Republican Platform Calls for Value-added Tax Scheme
September 2, 2012
Probably the most memorable moment of the Republican dog and pony show in Tampa earlier this week occurred when Ann Romney said “you can trust Mitt.” She didn’t elaborate, but Mitt’s handlers did. They promised Mitt will restore fiscal responsibility, expand the military, and cut taxes.
The last one is betrayed by the Republican platform.
“The 2012 Republican Platform calls for a complete overhaul of the federal tax system. No surprise there. But then it endorses a value-added tax or national sales tax as one possible solution to the nation’s budget problems. This is shocking,” writes Jim McTague for Barron’s.
In order to sell this, the Republicans say they will only move to institute a value added tax – a tax that confiscates money at all stages of the production process – but only if the Sixteenth Amendment is repealed.

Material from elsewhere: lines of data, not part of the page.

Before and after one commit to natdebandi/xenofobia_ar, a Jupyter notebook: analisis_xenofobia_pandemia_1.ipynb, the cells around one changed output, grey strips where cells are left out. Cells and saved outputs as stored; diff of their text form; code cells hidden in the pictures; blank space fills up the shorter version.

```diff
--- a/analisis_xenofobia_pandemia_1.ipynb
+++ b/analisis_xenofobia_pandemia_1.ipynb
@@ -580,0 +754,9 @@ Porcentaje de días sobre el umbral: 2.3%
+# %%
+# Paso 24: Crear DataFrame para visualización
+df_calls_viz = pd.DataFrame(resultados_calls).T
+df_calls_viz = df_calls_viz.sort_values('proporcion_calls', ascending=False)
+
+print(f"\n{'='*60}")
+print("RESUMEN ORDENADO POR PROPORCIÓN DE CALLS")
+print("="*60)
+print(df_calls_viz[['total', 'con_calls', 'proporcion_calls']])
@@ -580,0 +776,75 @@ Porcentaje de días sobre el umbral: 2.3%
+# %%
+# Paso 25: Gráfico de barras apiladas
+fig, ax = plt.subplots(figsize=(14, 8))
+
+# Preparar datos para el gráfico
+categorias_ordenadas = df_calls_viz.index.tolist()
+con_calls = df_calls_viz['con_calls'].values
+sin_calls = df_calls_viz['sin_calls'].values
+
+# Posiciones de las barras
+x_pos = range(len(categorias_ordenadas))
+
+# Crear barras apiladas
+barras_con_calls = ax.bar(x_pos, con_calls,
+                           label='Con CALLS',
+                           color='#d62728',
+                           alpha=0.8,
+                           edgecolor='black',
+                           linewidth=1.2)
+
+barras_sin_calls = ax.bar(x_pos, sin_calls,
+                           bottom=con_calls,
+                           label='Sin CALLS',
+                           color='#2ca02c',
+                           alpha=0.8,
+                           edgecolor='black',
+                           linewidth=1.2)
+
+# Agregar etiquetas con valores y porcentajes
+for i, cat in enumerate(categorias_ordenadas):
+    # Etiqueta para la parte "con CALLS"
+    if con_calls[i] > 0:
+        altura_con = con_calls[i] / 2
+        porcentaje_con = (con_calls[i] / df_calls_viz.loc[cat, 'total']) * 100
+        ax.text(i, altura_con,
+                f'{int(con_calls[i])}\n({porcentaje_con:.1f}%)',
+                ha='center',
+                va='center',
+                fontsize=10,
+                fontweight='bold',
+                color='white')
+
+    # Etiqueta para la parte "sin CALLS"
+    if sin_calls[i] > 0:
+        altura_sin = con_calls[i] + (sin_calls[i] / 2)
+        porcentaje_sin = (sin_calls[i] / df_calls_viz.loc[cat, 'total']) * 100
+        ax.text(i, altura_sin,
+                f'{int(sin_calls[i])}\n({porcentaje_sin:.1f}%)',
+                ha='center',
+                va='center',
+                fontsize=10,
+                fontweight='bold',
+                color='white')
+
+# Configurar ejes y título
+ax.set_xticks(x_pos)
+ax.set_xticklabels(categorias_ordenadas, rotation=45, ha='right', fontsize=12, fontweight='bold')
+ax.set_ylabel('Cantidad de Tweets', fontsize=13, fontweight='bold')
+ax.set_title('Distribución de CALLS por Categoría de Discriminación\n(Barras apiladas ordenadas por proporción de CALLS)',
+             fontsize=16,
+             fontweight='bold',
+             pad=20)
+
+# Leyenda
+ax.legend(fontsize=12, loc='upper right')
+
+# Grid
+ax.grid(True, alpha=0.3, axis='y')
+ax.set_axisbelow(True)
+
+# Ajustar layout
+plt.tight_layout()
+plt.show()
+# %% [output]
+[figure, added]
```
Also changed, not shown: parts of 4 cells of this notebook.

In 1909, a Republican Congress devised the Sixteenth amendment. It allows the government to levy an income tax without apportioning it among the states. It was ratified in 1913 despite the fact it undermines the constitutional requirements regarding direct taxes.

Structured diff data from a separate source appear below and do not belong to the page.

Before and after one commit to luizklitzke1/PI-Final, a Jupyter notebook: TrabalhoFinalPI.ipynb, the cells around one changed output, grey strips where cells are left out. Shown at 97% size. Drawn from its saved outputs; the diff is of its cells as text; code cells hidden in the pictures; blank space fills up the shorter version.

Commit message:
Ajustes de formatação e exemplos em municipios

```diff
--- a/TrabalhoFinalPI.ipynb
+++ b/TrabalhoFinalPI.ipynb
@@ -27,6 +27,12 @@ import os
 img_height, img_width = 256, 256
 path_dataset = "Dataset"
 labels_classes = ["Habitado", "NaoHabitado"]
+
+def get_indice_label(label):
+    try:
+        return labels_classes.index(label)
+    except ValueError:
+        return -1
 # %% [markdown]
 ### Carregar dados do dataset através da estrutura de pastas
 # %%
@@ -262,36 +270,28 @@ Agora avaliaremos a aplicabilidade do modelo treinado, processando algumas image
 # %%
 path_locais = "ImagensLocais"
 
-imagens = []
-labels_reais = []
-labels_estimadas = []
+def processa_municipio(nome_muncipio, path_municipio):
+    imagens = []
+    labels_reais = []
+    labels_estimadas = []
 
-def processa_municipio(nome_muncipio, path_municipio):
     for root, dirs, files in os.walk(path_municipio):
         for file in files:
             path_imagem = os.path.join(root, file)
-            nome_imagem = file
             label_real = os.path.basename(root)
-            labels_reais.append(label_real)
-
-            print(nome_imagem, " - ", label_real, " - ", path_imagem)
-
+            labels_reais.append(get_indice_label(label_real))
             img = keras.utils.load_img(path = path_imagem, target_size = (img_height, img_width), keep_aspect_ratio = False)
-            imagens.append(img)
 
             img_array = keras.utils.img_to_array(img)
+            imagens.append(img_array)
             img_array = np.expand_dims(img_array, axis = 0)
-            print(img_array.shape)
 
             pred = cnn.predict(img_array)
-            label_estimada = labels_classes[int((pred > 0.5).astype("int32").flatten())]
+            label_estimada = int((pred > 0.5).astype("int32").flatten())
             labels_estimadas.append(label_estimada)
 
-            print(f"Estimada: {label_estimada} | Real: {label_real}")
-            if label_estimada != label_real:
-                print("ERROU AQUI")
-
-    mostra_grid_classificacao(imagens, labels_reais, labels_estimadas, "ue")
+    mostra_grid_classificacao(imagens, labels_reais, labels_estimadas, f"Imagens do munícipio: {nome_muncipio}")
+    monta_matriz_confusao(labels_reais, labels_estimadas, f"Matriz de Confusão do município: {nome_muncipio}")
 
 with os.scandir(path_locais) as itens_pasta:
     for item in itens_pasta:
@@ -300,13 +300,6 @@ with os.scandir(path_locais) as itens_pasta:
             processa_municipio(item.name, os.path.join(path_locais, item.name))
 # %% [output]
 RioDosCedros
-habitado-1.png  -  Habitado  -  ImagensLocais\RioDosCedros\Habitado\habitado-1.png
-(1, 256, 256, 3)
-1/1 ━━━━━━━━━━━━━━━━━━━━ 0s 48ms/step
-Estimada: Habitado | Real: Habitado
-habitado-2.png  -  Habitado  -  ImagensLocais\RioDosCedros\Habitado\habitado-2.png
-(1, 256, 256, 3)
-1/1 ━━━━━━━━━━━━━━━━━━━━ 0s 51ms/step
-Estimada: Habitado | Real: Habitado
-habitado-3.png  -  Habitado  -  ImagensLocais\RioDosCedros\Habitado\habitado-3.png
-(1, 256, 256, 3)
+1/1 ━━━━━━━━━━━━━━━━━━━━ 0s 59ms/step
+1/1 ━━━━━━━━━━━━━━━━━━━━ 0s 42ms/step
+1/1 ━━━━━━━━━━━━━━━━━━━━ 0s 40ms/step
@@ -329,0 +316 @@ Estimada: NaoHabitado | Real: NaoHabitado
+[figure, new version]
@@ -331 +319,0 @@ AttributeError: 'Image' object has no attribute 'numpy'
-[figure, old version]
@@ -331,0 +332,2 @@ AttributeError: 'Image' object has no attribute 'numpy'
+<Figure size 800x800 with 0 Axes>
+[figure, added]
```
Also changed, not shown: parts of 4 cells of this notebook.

In January, Romney refused to rule out a value-added tax, which is a hidden tax and more politically acceptable. Herman Cain’s 9-9-9 tax plan also had a VAT (as represented by the last 9), and Romney’s supposed Tea Party friendly vice president pick, Paul Ryan, included a value-added tax in his “roadmap” scheme.